RECORDS FOR THE EXERCISE:

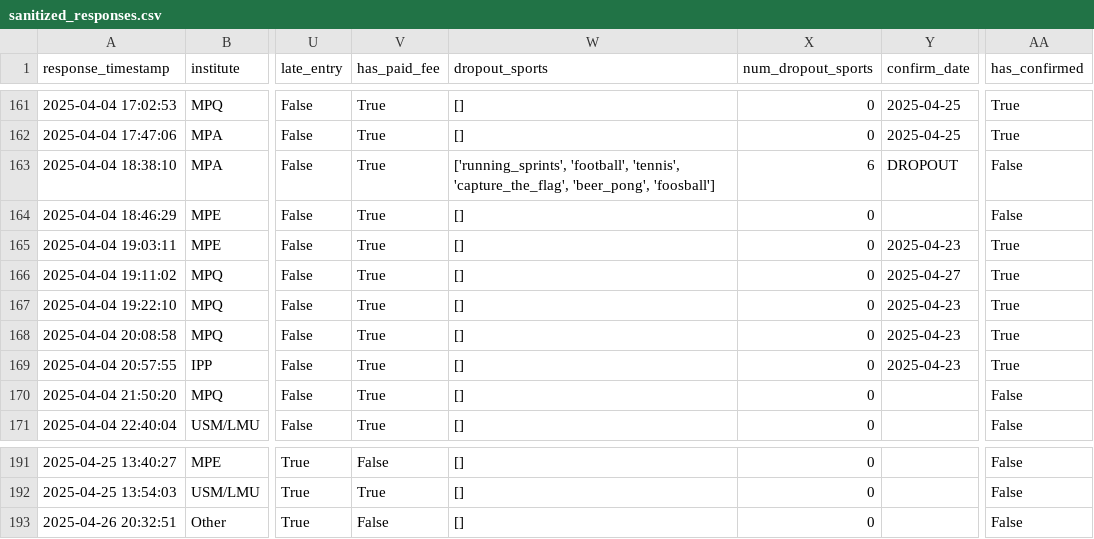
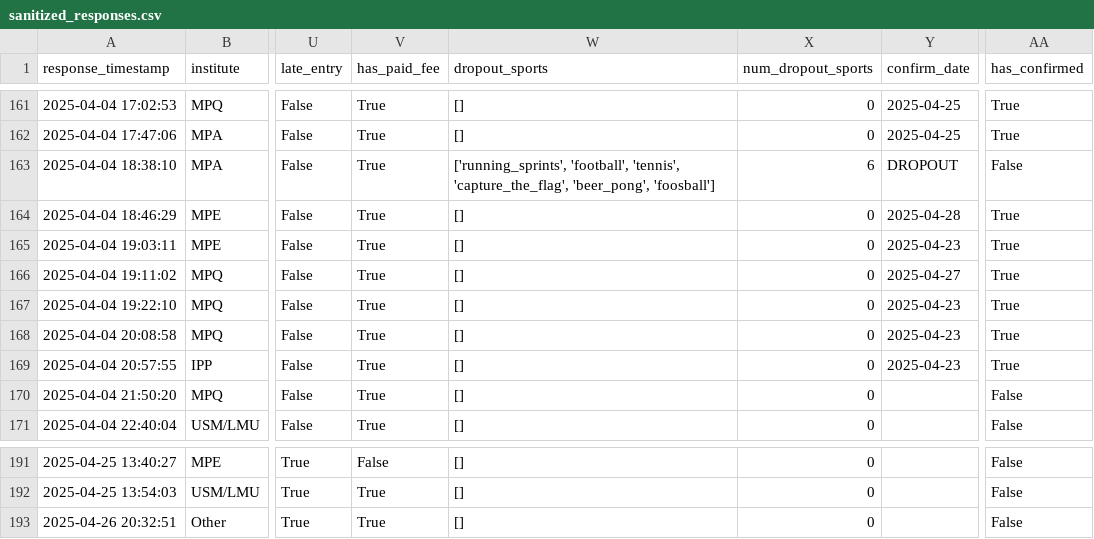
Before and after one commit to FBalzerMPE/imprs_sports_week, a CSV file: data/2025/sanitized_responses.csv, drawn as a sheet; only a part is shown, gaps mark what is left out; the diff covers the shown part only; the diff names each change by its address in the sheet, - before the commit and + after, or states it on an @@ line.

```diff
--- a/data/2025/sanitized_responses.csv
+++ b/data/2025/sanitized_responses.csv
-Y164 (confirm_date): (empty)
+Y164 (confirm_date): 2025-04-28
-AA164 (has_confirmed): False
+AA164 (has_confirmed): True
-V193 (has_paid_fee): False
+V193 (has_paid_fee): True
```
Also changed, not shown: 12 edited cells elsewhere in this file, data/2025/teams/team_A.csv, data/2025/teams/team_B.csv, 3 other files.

WHAT YOU NEED TO DO: Pull every line containing "True" from the material above.

RESULT FOR THIS TASK:
+AA164 (has_confirmed): True
+V193 (has_paid_fee): True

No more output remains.